Reverend Samuels meets with Silas, and they both talk about the Lord like some distant college buddy holding a grudge. "Has he not moved past that yet?... He wants what I will not let him take," Silas bemoans, and I love every overdone minute of this crazed yet beautiful dialogue. God then throws a baby deer in front of his SUV, and Silas knows: he has to give up seeing his other family, in order to save the life of his other son. And here I thought he would have happily sacrificed Jack.

Speaking of Jack, last night we finally got to meet the secret boyfriend who puts a look of utter disgust on Jack's face, whilst he's out trying to get David and his friends to do dirty deeds. Sebastian Stan is growing on me - he's a quality actor with brilliant facial expressions - but I just need him to start doing more things besides being the spoiled son. Let's move past this stereotype, please. I hope the introduction to Joseph will allow this to happen. The same goes for his sister, except in her case she needs to stop spending all her time being noble. I need more from these kiddies, but it's only the third episode, and we've got nine more to go. So I'm still very optimistic to see Stan hit his big crescendo, in which I'm assuming he falls for David or tells off his Dad - both of those possibilities are in the Book of Samuel, which inspires this tale. One, however, is often debated. Guess which. But anyways, Jack takes David out for a night on the town, hoping he'll slip up - and of course (eye roll) he walks away.

I'm having a difficult time rooting for the country mouse. His biggest flaws (kissing a pretty girl and fearing a tank) hardly conjure up a lot of sympathy or excitement from the audience. David is always going to do the right thing - that much is obvious - but it's impossible to relate to such a perfect kid. Plus it's not terribly interesting to watch. After all, he was crowned prince of the butterflies in the pilot episode. He's chosen by God, and his blood runs red with goodliness and an "aw shucks" attitude. He's going to need to get a clue if he wants to lead the future Biblical team of rebels in the wilderness. Also, if his fake girlfriend is mad that he kissed another girl, then maybe she shouldn't blow him off all the time.

If he doesn't go up against someone important and actually prove that he has some stones, I'm going to start muting the TV whenever he's on and make up my own dialogue.

With no David about, the city mouse daughter gets all in a fuss when she realizes it's mommy dearest who kicked her boyfriend out of the fancy pants party. To which the Queen responds, ever so smartly, to grow the hell up. Knee deep in an amazing dialogue about how their fame matters, the Queen shakes her diamond covered head at her pup coldly reminding Michelle that no one here gives a crap about ballet, it's the family that people pay to see. The whole scene left me standing on my tip-toes with excitement. More evil queen, please! Even if it's just a one-liner coldly barked to her husband, like "That's enough of that," in regards to the other woman, she's amazing. Her ability to humanize her psalm-spouting husband and upgrade her spawns' arguments to a higher understanding is the glue that brings these two worlds together. The show would not be the same without her.
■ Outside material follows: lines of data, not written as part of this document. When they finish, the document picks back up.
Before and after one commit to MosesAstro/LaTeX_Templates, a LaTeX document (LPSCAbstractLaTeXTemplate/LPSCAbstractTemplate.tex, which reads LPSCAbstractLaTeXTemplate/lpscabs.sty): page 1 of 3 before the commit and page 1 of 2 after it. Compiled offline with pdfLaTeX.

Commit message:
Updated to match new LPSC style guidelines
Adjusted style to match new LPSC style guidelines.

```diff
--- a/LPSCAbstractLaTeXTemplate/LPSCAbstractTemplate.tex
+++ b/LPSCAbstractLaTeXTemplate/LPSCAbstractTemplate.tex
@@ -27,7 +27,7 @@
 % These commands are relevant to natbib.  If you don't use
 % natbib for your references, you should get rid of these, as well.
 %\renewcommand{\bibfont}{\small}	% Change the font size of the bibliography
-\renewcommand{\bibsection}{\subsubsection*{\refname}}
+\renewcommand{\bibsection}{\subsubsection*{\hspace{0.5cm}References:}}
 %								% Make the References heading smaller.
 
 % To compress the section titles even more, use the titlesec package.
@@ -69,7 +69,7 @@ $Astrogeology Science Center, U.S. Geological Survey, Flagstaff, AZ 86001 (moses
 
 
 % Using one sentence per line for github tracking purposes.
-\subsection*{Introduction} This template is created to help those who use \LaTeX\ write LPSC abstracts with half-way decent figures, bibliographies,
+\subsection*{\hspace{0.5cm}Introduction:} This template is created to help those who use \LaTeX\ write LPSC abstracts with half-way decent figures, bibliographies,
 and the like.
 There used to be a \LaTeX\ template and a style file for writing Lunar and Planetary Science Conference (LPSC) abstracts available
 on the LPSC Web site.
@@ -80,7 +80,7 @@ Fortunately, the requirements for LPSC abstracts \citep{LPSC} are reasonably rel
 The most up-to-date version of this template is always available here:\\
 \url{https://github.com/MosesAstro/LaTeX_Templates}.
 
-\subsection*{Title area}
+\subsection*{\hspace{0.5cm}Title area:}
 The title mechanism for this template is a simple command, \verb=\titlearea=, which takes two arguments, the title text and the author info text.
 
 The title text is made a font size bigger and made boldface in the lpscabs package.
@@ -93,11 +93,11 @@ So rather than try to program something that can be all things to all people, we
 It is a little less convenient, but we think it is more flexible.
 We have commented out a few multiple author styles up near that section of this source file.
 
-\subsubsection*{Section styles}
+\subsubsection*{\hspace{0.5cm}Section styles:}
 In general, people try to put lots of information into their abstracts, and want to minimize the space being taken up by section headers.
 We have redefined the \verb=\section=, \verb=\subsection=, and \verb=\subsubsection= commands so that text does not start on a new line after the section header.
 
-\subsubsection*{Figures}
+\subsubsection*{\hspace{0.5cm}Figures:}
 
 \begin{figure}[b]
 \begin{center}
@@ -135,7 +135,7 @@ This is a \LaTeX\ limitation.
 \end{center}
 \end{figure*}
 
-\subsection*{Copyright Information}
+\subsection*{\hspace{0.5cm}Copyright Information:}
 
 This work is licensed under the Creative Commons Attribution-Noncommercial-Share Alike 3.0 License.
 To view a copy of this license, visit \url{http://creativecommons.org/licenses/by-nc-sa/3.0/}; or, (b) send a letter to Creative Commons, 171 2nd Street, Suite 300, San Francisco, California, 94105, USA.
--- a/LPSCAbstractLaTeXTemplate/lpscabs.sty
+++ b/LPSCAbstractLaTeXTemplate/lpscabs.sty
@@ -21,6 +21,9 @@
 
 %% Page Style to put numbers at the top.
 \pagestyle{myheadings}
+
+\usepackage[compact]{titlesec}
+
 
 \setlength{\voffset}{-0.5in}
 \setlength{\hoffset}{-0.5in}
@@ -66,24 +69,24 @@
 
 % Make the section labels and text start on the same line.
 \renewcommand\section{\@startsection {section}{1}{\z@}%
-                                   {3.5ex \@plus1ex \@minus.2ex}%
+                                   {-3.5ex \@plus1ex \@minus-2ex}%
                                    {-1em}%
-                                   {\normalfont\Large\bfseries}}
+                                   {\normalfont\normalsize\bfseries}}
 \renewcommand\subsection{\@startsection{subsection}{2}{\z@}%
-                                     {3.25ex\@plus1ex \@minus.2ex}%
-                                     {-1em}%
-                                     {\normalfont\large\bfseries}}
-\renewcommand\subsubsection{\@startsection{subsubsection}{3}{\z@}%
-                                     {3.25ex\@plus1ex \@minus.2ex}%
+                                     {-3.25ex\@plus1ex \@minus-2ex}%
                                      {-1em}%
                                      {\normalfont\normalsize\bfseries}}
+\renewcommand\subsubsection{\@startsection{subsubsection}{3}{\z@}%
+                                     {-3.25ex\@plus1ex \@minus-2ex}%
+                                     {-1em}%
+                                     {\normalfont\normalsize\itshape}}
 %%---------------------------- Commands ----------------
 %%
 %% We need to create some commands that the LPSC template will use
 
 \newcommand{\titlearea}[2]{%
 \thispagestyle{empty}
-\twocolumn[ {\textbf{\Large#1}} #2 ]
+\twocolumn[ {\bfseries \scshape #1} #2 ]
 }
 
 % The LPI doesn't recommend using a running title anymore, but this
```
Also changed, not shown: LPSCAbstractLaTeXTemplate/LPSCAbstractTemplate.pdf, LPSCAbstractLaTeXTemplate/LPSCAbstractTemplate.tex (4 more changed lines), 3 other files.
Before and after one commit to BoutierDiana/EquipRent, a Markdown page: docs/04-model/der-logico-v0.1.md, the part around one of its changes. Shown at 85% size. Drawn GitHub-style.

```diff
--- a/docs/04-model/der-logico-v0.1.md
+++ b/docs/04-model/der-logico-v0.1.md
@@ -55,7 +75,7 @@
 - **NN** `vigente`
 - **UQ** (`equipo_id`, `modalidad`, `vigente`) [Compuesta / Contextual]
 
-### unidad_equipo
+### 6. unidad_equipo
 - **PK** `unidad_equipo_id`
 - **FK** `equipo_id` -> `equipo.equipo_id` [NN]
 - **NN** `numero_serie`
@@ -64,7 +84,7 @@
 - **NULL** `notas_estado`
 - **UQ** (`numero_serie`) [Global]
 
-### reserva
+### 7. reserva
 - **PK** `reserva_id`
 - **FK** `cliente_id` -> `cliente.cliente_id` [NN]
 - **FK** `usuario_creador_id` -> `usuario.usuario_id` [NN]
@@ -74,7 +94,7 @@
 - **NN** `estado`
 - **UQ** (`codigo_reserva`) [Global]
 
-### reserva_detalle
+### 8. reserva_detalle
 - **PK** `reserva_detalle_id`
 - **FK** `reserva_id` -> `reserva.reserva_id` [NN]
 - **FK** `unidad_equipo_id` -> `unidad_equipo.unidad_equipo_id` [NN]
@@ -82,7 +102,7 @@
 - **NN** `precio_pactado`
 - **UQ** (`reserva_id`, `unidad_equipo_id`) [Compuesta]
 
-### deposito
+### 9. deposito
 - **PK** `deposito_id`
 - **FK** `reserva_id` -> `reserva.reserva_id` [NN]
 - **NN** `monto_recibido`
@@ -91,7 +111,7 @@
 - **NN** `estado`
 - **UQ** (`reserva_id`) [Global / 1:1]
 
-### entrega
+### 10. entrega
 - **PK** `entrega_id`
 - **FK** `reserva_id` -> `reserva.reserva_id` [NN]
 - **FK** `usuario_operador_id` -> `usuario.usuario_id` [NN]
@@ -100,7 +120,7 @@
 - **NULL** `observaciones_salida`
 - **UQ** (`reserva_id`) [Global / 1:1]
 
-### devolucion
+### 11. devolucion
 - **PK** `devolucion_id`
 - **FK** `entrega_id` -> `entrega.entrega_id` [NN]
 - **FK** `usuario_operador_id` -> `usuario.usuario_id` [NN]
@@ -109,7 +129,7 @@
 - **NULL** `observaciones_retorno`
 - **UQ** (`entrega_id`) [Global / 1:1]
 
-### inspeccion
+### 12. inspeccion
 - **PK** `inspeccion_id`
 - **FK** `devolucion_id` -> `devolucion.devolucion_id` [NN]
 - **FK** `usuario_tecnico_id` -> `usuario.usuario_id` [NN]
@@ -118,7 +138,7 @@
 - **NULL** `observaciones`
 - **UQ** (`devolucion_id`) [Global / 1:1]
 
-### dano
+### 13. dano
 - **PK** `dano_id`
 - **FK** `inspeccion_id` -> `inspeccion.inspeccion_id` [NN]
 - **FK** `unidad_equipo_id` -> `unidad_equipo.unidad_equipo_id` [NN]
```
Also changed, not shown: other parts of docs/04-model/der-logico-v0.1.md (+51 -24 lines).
I look forward to next week - this show is getting juicier with every turn, besides already being the prettiest show on TV. If only we could get more people to watch it.